A recent decision made public on June 25, 2013 by the Italian Supreme Court panel sitting in Unified Session (SCUS) has removed important barriers against maintaining successful “Italian torpedo” actions in Italian courts.

The Italian torpedo is now infamous in European patent litigation. In sum, it is essentially an abuse of the lis pendens rule found in the Brussels/Lugano Convention, which grants the first member state court seized in a matter with pan-European application the right to retain exclusive jurisdiction. An “Italian torpedo” is a defensive action, particularly a request for a declaration of patent non-infringement, filed by an alleged infringer in Italy regardless of whether Italian courts have jurisdiction or the chances of success on the merits: such action is filed merely to take advantage of the significant delays inherent in most Italian courts in order to prevent an imminent patent infringement action from being filed against them in a different – and faster – EU member state court. As the analogy goes, the Italian torpedo aims to use such delays to sink the patent holder’s claim on the merits.

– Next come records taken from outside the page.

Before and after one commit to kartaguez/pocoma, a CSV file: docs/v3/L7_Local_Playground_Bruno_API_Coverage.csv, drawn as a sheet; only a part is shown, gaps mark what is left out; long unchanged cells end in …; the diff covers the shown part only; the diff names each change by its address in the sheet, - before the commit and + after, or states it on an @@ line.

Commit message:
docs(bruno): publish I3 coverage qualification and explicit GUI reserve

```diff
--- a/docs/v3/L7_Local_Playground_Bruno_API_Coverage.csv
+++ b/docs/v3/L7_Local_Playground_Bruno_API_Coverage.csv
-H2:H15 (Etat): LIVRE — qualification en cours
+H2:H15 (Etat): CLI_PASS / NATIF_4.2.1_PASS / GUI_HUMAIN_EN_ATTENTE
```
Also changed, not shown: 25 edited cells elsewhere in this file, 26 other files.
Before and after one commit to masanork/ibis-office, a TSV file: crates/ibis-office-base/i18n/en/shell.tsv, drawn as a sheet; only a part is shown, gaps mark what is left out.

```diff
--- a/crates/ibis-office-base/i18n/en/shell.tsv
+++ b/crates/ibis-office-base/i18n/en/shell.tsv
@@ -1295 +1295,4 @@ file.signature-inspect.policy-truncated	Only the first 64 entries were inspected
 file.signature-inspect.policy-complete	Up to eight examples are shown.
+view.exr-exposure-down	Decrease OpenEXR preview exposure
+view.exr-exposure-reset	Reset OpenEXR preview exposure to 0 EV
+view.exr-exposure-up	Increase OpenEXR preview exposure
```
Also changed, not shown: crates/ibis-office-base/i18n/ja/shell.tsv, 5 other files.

Italian courts have traditionally applied a high level of scrutiny to such actions and previously held that Italian courts have jurisdiction for patent validity or invalidity claims only where domicile is properly established by registration of the patent in Italy and only over the Italian national portion of the European patent. Only in one case (Mika Pharma v Idea A.G.) did an Italian court held it had jurisdiction over a claim for non infringement of a German patent, but in that case the patentee had failed to file a timely objection to the jurisdiction of the court. Overall these requirements have had the effect of (somewhat) limiting the actions in which a party may attempt utilize an Italian torpedo to protect themselves from an infringement action elsewhere.

However, the recent 28 May 2013 holding of the SCUS in The General Hospital Corporation (Massachusetts General Hospital) and Palomar Medical Technologies Inc. vs. Asclepion Laser Technologies GmbH (“General Hospital vs. Asclepion”) signified a departure from these requirements.

In General Hospital vs. Asclepion, the SCUS held that Italian courts may assert jurisdiction over a request for a declaration of patent non-infringement of both the Italian and German portions of two European patents, despite that the parties are all foreigners and that one of the patent in question is not an Italian patent.

The SCUS supported this decision – a notably short judgment lacking sufficient explanation for its shift in reasoning – by citing a recent judgment of the Court of Justice of the European Union stating that a request for a declaration of no liability in tort is considered to be a matter “relating to tort” for the purposes of jurisdiction as set forth in article 5, comma 3 of both the Brussels Convention (1968) and EC Regulation 44/2001 (Folien Fischer AG and Fofitec AG v. Ritrama S.p.A., Case C-133/11, 25 October 2012).

Previous Italian case law did not disagree with this reasoning, it did however properly excluded cases for patent validity or invalidity from the application of article 5(3). Instead, such actions have been governed by article 22.4 of Regulation 44/2001, which establishes domicile for the patent and thus jurisdiction of the courts for patent validity actions in the place where the application or registration was made.

Thus the SCUS’s holding in General Hospital vs. Asclepion is problematic because it departed from the long standing precedent of the Italian courts by asserting jurisdiction over the non-Italian portion of the patents at issue. The importance of this change cannot be understated as it signifies the willingness of Italy’s highest court to assert broad jurisdiction over Italian torpedo-style actions.

Such a stark change creates substantial uncertainty for parties in general and, specifically, non-Italian defendants that hold valid patents – in particular, non-Italian portions of European patents – and may lose the ability to file a meritous infringement action to enforce them in other EU member state courts once they are hit by a torpedo.

At the same time, those accused of infringement are advised that doors may be open to a successful preemptive cross-border action for non infringement.